With an aggregate market value of over $1,000 billion, common stock represents an important fraction of all financial wealth in the United States. This market (which dwarfs the underlying cash markets for existing futures) is also subject to relatively large price volatility. The total risk borne by holders of common stock is enormous.
While this risk has far-reaching effects on investors, market makers and corporations, the possibilities for managing it effectively are, at present, limited. Portfolio diversification permits some reduction in risk for investors who hold balanced portfolios, but since a large portion of every stock’s price variability is due to general market risk, diversification can only reduce risk so far.
A single futures market for contracts on a broad-based stock market index will provide a direct, low cost and effective mechanism for managing market risk in common stocks. However, optimal use of stock index futures in portfolio management must take account of the fact that only a stock portfolio whose composition is identical to the index can be perfectly hedged. In all other cases, index futures will provide what is essentially a cross-hedge.

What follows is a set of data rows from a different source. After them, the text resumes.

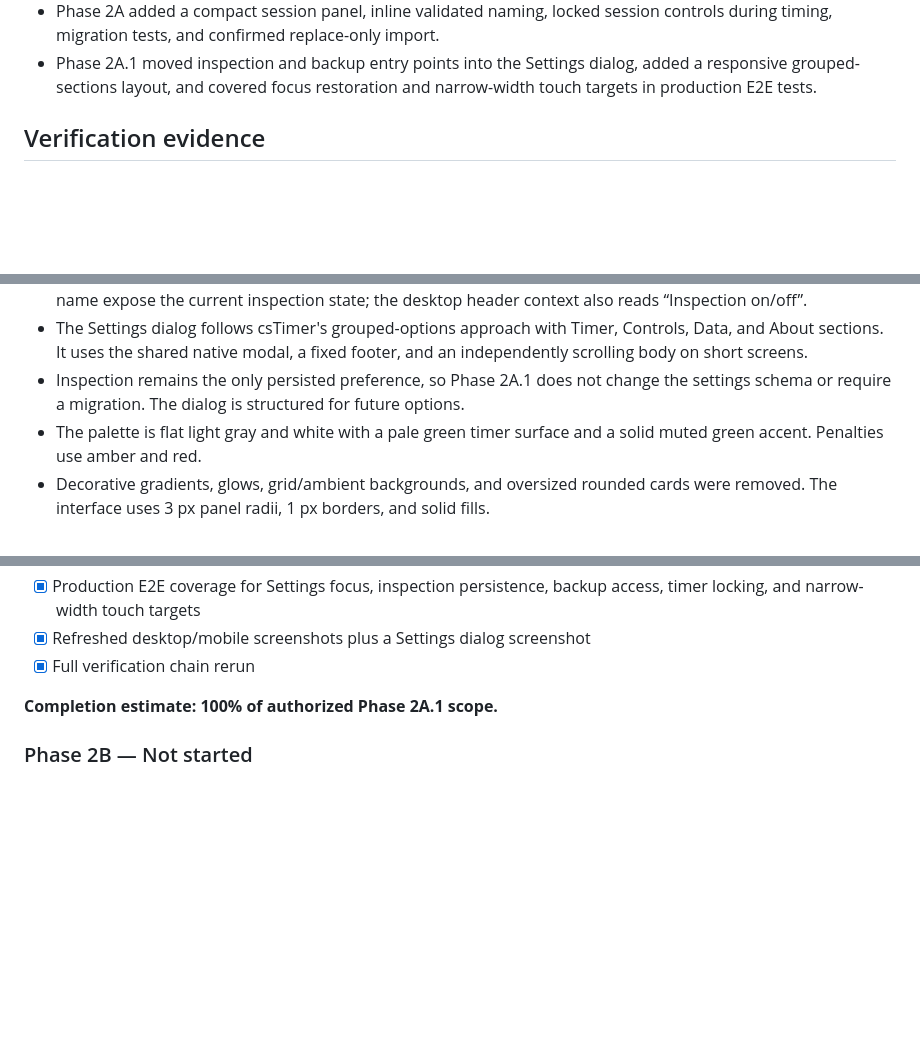
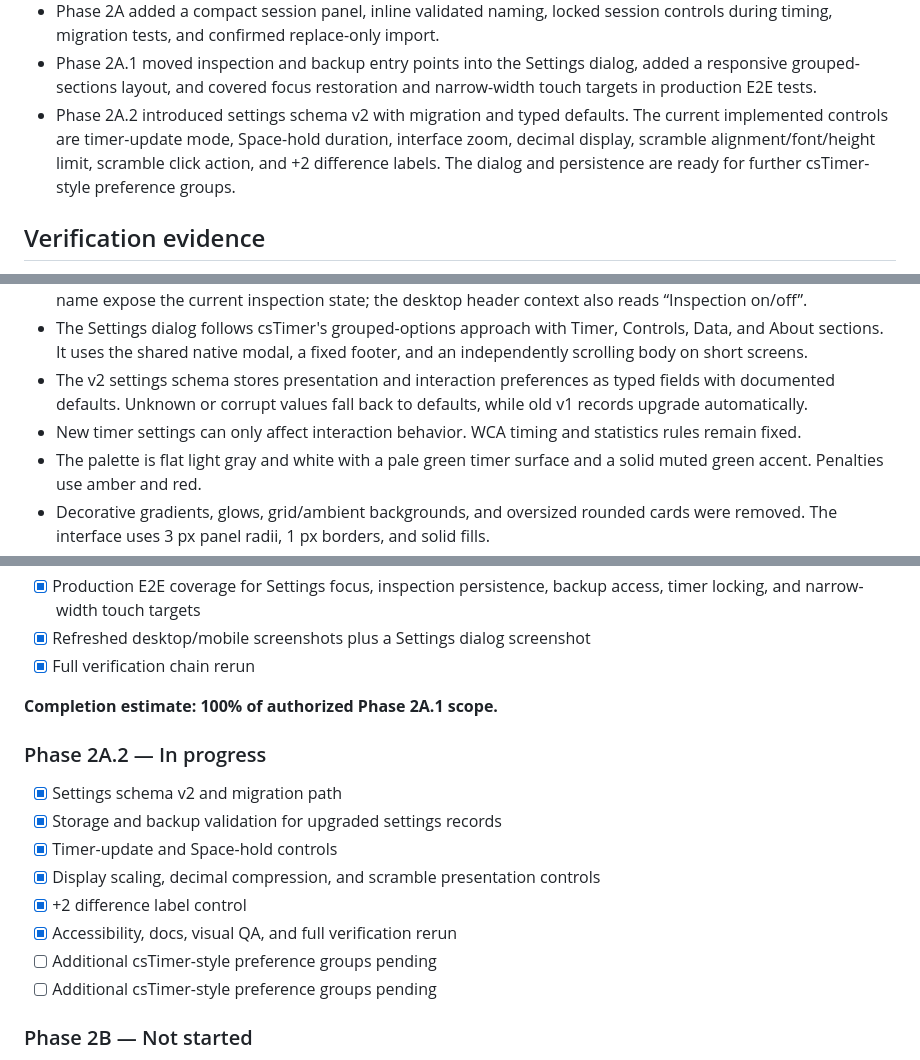
Before and after one commit to Scatter97/CubeLab, a Markdown page: PROJECT_PROGRESS.md, 3 parts joined by grey strips. Drawn GitHub-style; blank space fills up the shorter version.

```diff
--- a/PROJECT_PROGRESS.md
+++ b/PROJECT_PROGRESS.md
@@ -82,6 +83,11 @@ dialog without adding a new persisted preference or changing timing behavior.
 - Phase 2A.1 moved inspection and backup entry points into the Settings dialog,
   added a responsive grouped-sections layout, and covered focus restoration and
   narrow-width touch targets in production E2E tests.
+- Phase 2A.2 introduced settings schema v2 with migration and typed defaults. The
+  current implemented controls are timer-update mode, Space-hold duration,
+  interface zoom, decimal display, scramble alignment/font/height limit,
+  scramble click action, and +2 difference labels. The dialog and persistence are
+  ready for further csTimer-style preference groups.
 
 ## Verification evidence
 
@@ -176,9 +182,11 @@ application code.
 - The Settings dialog follows csTimer's grouped-options approach with Timer,
   Controls, Data, and About sections. It uses the shared native modal, a fixed
   footer, and an independently scrolling body on short screens.
-- Inspection remains the only persisted preference, so Phase 2A.1 does not change
-  the settings schema or require a migration. The dialog is structured for
-  future options.
+- The v2 settings schema stores presentation and interaction preferences as
+  typed fields with documented defaults. Unknown or corrupt values fall back to
+  defaults, while old v1 records upgrade automatically.
+- New timer settings can only affect interaction behavior. WCA timing and
+  statistics rules remain fixed.
 - The palette is flat light gray and white with a pale green timer surface and a
   solid muted green accent. Penalties use amber and red.
 - Decorative gradients, glows, grid/ambient backgrounds, and oversized rounded
@@ -393,6 +401,17 @@ All requested Milestone 1 functionality is implemented and verified:
 
 **Completion estimate: 100% of authorized Phase 2A.1 scope.**
 
+### Phase 2A.2 — In progress
+
+- [x] Settings schema v2 and migration path
+- [x] Storage and backup validation for upgraded settings records
+- [x] Timer-update and Space-hold controls
+- [x] Display scaling, decimal compression, and scramble presentation controls
+- [x] +2 difference label control
+- [x] Accessibility, docs, visual QA, and full verification rerun
+- [ ] Additional csTimer-style preference groups pending
+- [ ] Additional csTimer-style preference groups pending
+
 ### Phase 2B — Not started
 
 Google Drive backup/restore has not been started. No OAuth, Drive API, upload,
```
Also changed, not shown: other parts of PROJECT_PROGRESS.md (+4 -3 lines), AGENTS.md (+4 -0 lines), README.md (+9 -10 lines), docs/cubelab-settings.png, 12 other files.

Stock index futures offer some important possibilities for improving investment performance in actively managed portfolios. They would allow a manager to separate a stock’s market-related performance from its company-specific performance. A manager specializing in stock selectivity could minimize the market risk component in his portfolio by using a short hedge in the futures market. A manager specializing in market timing could adjust his portfolio’s systematic risk level by going long or short in the futures market; he would not have to incur the transaction costs associated with buying and selling individual securities.